= Your goal =
Reproduce the entries word for word but drop every picture.

= Material provided =

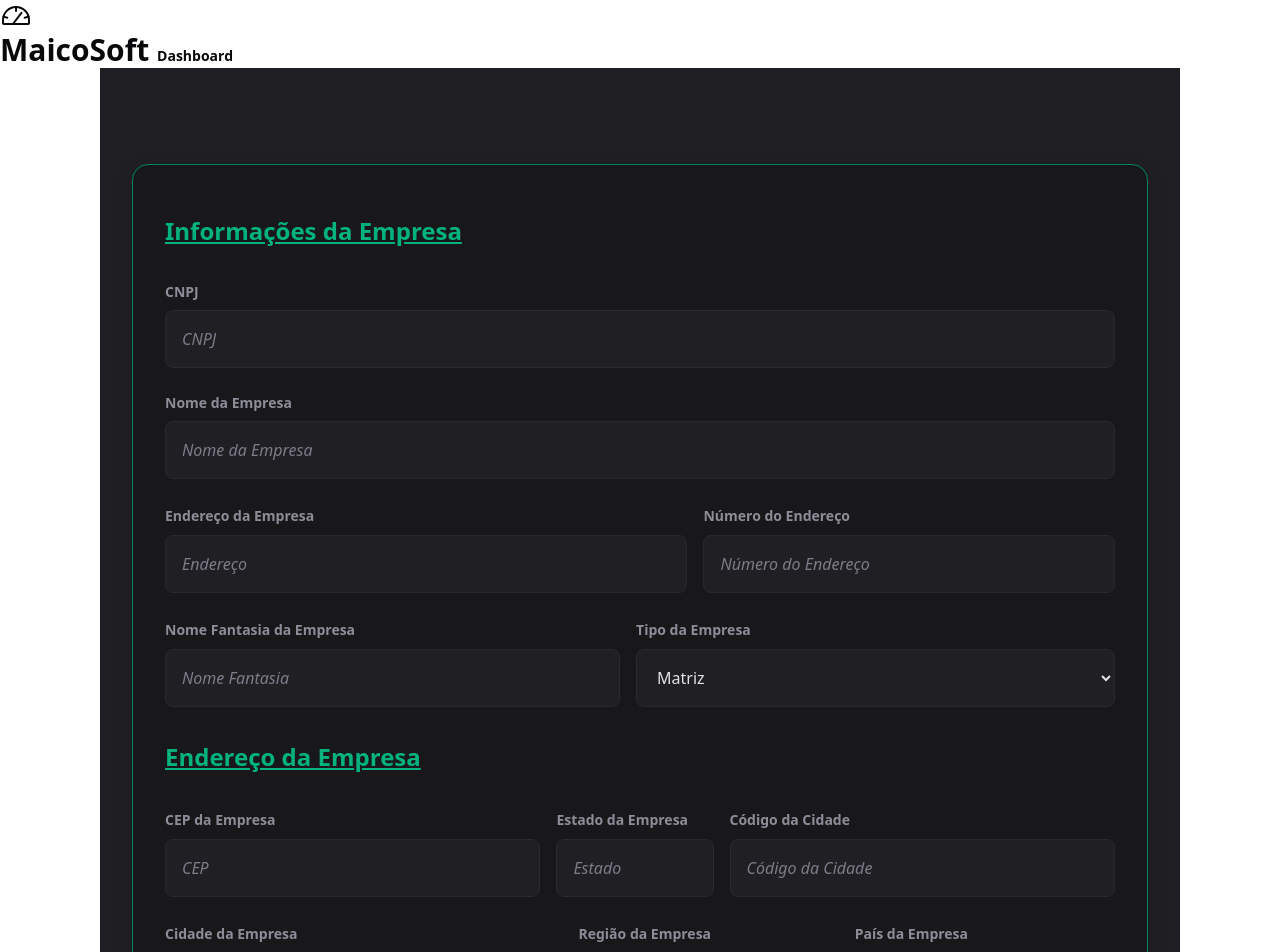
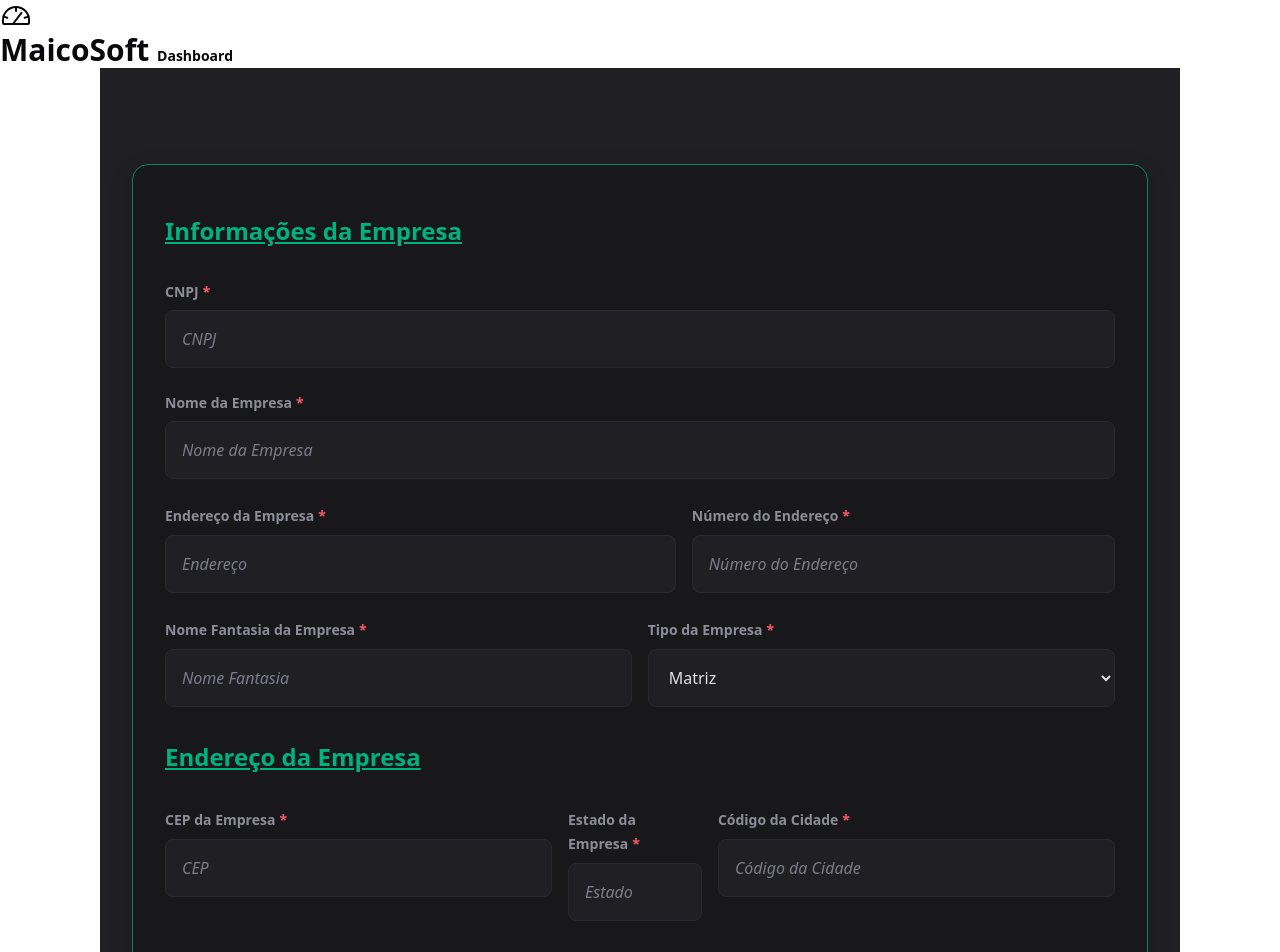
Before and after one commit to pedrohenriquebarcellos/project-eng, a Next.js app: page /register in a window 1280 px wide. Shown: the top 952 px of the page. Built offline with nearby package versions, Linux system fonts and the light colour scheme.

Commit message:
:art: style: add required style

```diff
--- a/src/app/components/RegisterForm/index.tsx
+++ b/src/app/components/RegisterForm/index.tsx
@@ -43,7 +43,7 @@ export default function RegisterForm() {
             <fieldset>
                 <legend>Informações da Empresa</legend>
                 <div className={styles.groupFields}>
-                    <label htmlFor="cnpj" className="required">CNPJ</label>
+                    <label htmlFor="cnpj" className={styles.required}>CNPJ</label>
                     <input
                         type="text"
                         placeholder="CNPJ"
@@ -56,7 +56,7 @@ export default function RegisterForm() {
                     </span>
                 </div>
                 <div className={styles.groupFields}>
-                    <label htmlFor="companyName" className="required">Nome da Empresa</label>
+                    <label htmlFor="companyName" className={styles.required}>Nome da Empresa</label>
                     <input
                         type="text"
                         placeholder="Nome da Empresa"
@@ -70,7 +70,7 @@ export default function RegisterForm() {
                 </div>
                 <div className={styles.groupFields}>
                     <div className={styles.fieldsWrapper}>
-                        <label htmlFor="companyAddressStreet" className="required">Endereço da Empresa</label>
+                        <label htmlFor="companyAddressStreet" className={styles.required}>Endereço da Empresa</label>
                         <input
                             type="text"
                             placeholder="Endereço"
@@ -83,7 +83,7 @@ export default function RegisterForm() {
                         </span>
                     </div>
                     <div className={styles.fieldsWrapper2}>
-                        <label htmlFor="companyAddressDistrict" className="required">Número do Endereço</label>
+                        <label htmlFor="companyAddressDistrict" className={styles.required}>Número do Endereço</label>
                         <input
                             type="text"
                             placeholder="Número do Endereço"
@@ -98,7 +98,7 @@ export default function RegisterForm() {
                 </div>
                 <div className={styles.groupFields}>
                     <div className={styles.fieldsWrapper2}>
-                        <label htmlFor="companyLegalName" className="required">Nome Fantasia da Empresa</label>
+                        <label htmlFor="companyLegalName" className={styles.required}>Nome Fantasia da Empresa</label>
                         <input
                             type="text"
                             placeholder="Nome Fantasia"
@@ -111,7 +111,7 @@ export default function RegisterForm() {
                         </span>
                     </div>
                     <div className={styles.fieldsWrapper}>
-                        <label htmlFor="companyType" className="required">Tipo da Empresa</label>
+                        <label htmlFor="companyType" className={styles.required}>Tipo da Empresa</label>
                         <select {...register('companyType')}>
                             <option value="matriz">Matriz</option>
                             <option value="filial">Filial</option>
@@ -129,7 +129,7 @@ export default function RegisterForm() {
                 <legend>Endereço da Empresa</legend>
                 <div className={styles.groupFields}>
                     <div className={styles.fieldsWrapper2}>
-                        <label htmlFor="companyCEP" className="required">CEP da Empresa</label>
+                        <label htmlFor="companyCEP" className={styles.required}>CEP da Empresa</label>
                         <input
                             type="text"
                             placeholder="CEP"
@@ -142,7 +142,7 @@ export default function RegisterForm() {
                         </span>
                     </div>
                     <div className={styles.fieldsWrapper}>
-                        <label htmlFor="companyState" className="required">Estado da Empresa</label>
+                        <label htmlFor="companyState" className={styles.required}>Estado da Empresa</label>
                         <input
                             type="text"
                             placeholder="Estado"
@@ -155,7 +155,7 @@ export default function RegisterForm() {
                         </span>
                     </div>
                     <div className={styles.fieldsWrapper2}>
-                        <label htmlFor="companyCityCode" className="required">Código da Cidade</label>
+                        <label htmlFor="companyCityCode" className={styles.required}>Código da Cidade</label>
                         <input
                             type="text"
                             placeholder="Código da Cidade"
@@ -170,7 +170,7 @@ export default function RegisterForm() {
                 </div>
                 <div className={styles.groupFields}>
                     <div className={styles.fieldsWrapper2}>
-                        <label htmlFor="companyCity" className="required">Cidade da Empresa</label>
+                        <label htmlFor="companyCity" className={styles.required}>Cidade da Empresa</label>
                         <input
                             type="text"
                             placeholder="Cidade"
@@ -201,7 +201,7 @@ export default function RegisterForm() {
                 </div>
                 <div className={styles.groupFields}>
                     <div className={styles.fieldsWrapper}>
-                        <label htmlFor="companyPhoneCode" className="required">Código do Telefone da Empresa</label>
+                        <label htmlFor="companyPhoneCode" className={styles.required}>Código do Telefone da Empresa</label>
                         <input
                             type="text"
                             placeholder="Código do Telefone"
@@ -214,7 +214,7 @@ export default function RegisterForm() {
                         </span>
                     </div>
                     <div className={styles.fieldsWrapper2}>
-                        <label htmlFor="companyPhone" className="required">Telefone da Empresa</label>
+                        <label htmlFor="companyPhone" className={styles.required}>Telefone da Empresa</label>
                         <input
                             type="text"
                             placeholder="Telefone"
--- a/src/app/components/RegisterForm/registerForm.module.css
+++ b/src/app/components/RegisterForm/registerForm.module.css
@@ -131,10 +131,11 @@
   color: #8D8D99;
 }
 
-.groupFields label.required::after {
+.required::after {
   content: '*';
   color: #F75A68;
   margin-left: 0.25rem;
+  font-weight: bold;
 }
 
 .fieldsWrapper {
```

= Response for this exercise =
Before and after one commit to pedrohenriquebarcellos/project-eng, a Next.js app: page /register in a window 1280 px wide. Shown: the top 952 px of the page. Built offline with nearby package versions, Linux system fonts and the light colour scheme.

Commit message:
:art: style: add required style

```diff
--- a/src/app/components/RegisterForm/index.tsx
+++ b/src/app/components/RegisterForm/index.tsx
@@ -43,7 +43,7 @@ export default function RegisterForm() {
             <fieldset>
                 <legend>Informações da Empresa</legend>
                 <div className={styles.groupFields}>
-                    <label htmlFor="cnpj" className="required">CNPJ</label>
+                    <label htmlFor="cnpj" className={styles.required}>CNPJ</label>
                     <input
                         type="text"
                         placeholder="CNPJ"
@@ -56,7 +56,7 @@ export default function RegisterForm() {
                     </span>
                 </div>
                 <div className={styles.groupFields}>
-                    <label htmlFor="companyName" className="required">Nome da Empresa</label>
+                    <label htmlFor="companyName" className={styles.required}>Nome da Empresa</label>
                     <input
                         type="text"
                         placeholder="Nome da Empresa"
@@ -70,7 +70,7 @@ export default function RegisterForm() {
                 </div>
                 <div className={styles.groupFields}>
                     <div className={styles.fieldsWrapper}>
-                        <label htmlFor="companyAddressStreet" className="required">Endereço da Empresa</label>
+                        <label htmlFor="companyAddressStreet" className={styles.required}>Endereço da Empresa</label>
                         <input
                             type="text"
                             placeholder="Endereço"
@@ -83,7 +83,7 @@ export default function RegisterForm() {
                         </span>
                     </div>
                     <div className={styles.fieldsWrapper2}>
-                        <label htmlFor="companyAddressDistrict" className="required">Número do Endereço</label>
+                        <label htmlFor="companyAddressDistrict" className={styles.required}>Número do Endereço</label>
                         <input
                             type="text"
                             placeholder="Número do Endereço"
@@ -98,7 +98,7 @@ export default function RegisterForm() {
                 </div>
                 <div className={styles.groupFields}>
                     <div className={styles.fieldsWrapper2}>
-                        <label htmlFor="companyLegalName" className="required">Nome Fantasia da Empresa</label>
+                        <label htmlFor="companyLegalName" className={styles.required}>Nome Fantasia da Empresa</label>
                         <input
                             type="text"
                             placeholder="Nome Fantasia"
@@ -111,7 +111,7 @@ export default function RegisterForm() {
                         </span>
                     </div>
                     <div className={styles.fieldsWrapper}>
-                        <label htmlFor="companyType" className="required">Tipo da Empresa</label>
+                        <label htmlFor="companyType" className={styles.required}>Tipo da Empresa</label>
                         <select {...register('companyType')}>
                             <option value="matriz">Matriz</option>
                             <option value="filial">Filial</option>
@@ -129,7 +129,7 @@ export default function RegisterForm() {
                 <legend>Endereço da Empresa</legend>
                 <div className={styles.groupFields}>
                     <div className={styles.fieldsWrapper2}>
-                        <label htmlFor="companyCEP" className="required">CEP da Empresa</label>
+                        <label htmlFor="companyCEP" className={styles.required}>CEP da Empresa</label>
                         <input
                             type="text"
                             placeholder="CEP"
@@ -142,7 +142,7 @@ export default function RegisterForm() {
                         </span>
                     </div>
                     <div className={styles.fieldsWrapper}>
-                        <label htmlFor="companyState" className="required">Estado da Empresa</label>
+                        <label htmlFor="companyState" className={styles.required}>Estado da Empresa</label>
                         <input
                             type="text"
                             placeholder="Estado"
@@ -155,7 +155,7 @@ export default function RegisterForm() {
                         </span>
                     </div>
                     <div className={styles.fieldsWrapper2}>
-                        <label htmlFor="companyCityCode" className="required">Código da Cidade</label>
+                        <label htmlFor="companyCityCode" className={styles.required}>Código da Cidade</label>
                         <input
                             type="text"
                             placeholder="Código da Cidade"
@@ -170,7 +170,7 @@ export default function RegisterForm() {
                 </div>
                 <div className={styles.groupFields}>
                     <div className={styles.fieldsWrapper2}>
-                        <label htmlFor="companyCity" className="required">Cidade da Empresa</label>
+                        <label htmlFor="companyCity" className={styles.required}>Cidade da Empresa</label>
                         <input
                             type="text"
                             placeholder="Cidade"
@@ -201,7 +201,7 @@ export default function RegisterForm() {
                 </div>
                 <div className={styles.groupFields}>
                     <div className={styles.fieldsWrapper}>
-                        <label htmlFor="companyPhoneCode" className="required">Código do Telefone da Empresa</label>
+                        <label htmlFor="companyPhoneCode" className={styles.required}>Código do Telefone da Empresa</label>
                         <input
                             type="text"
                             placeholder="Código do Telefone"
@@ -214,7 +214,7 @@ export default function RegisterForm() {
                         </span>
                     </div>
                     <div className={styles.fieldsWrapper2}>
-                        <label htmlFor="companyPhone" className="required">Telefone da Empresa</label>
+                        <label htmlFor="companyPhone" className={styles.required}>Telefone da Empresa</label>
                         <input
                             type="text"
                             placeholder="Telefone"
--- a/src/app/components/RegisterForm/registerForm.module.css
+++ b/src/app/components/RegisterForm/registerForm.module.css
@@ -131,10 +131,11 @@
   color: #8D8D99;
 }
 
-.groupFields label.required::after {
+.required::after {
   content: '*';
   color: #F75A68;
   margin-left: 0.25rem;
+  font-weight: bold;
 }
 
 .fieldsWrapper {
```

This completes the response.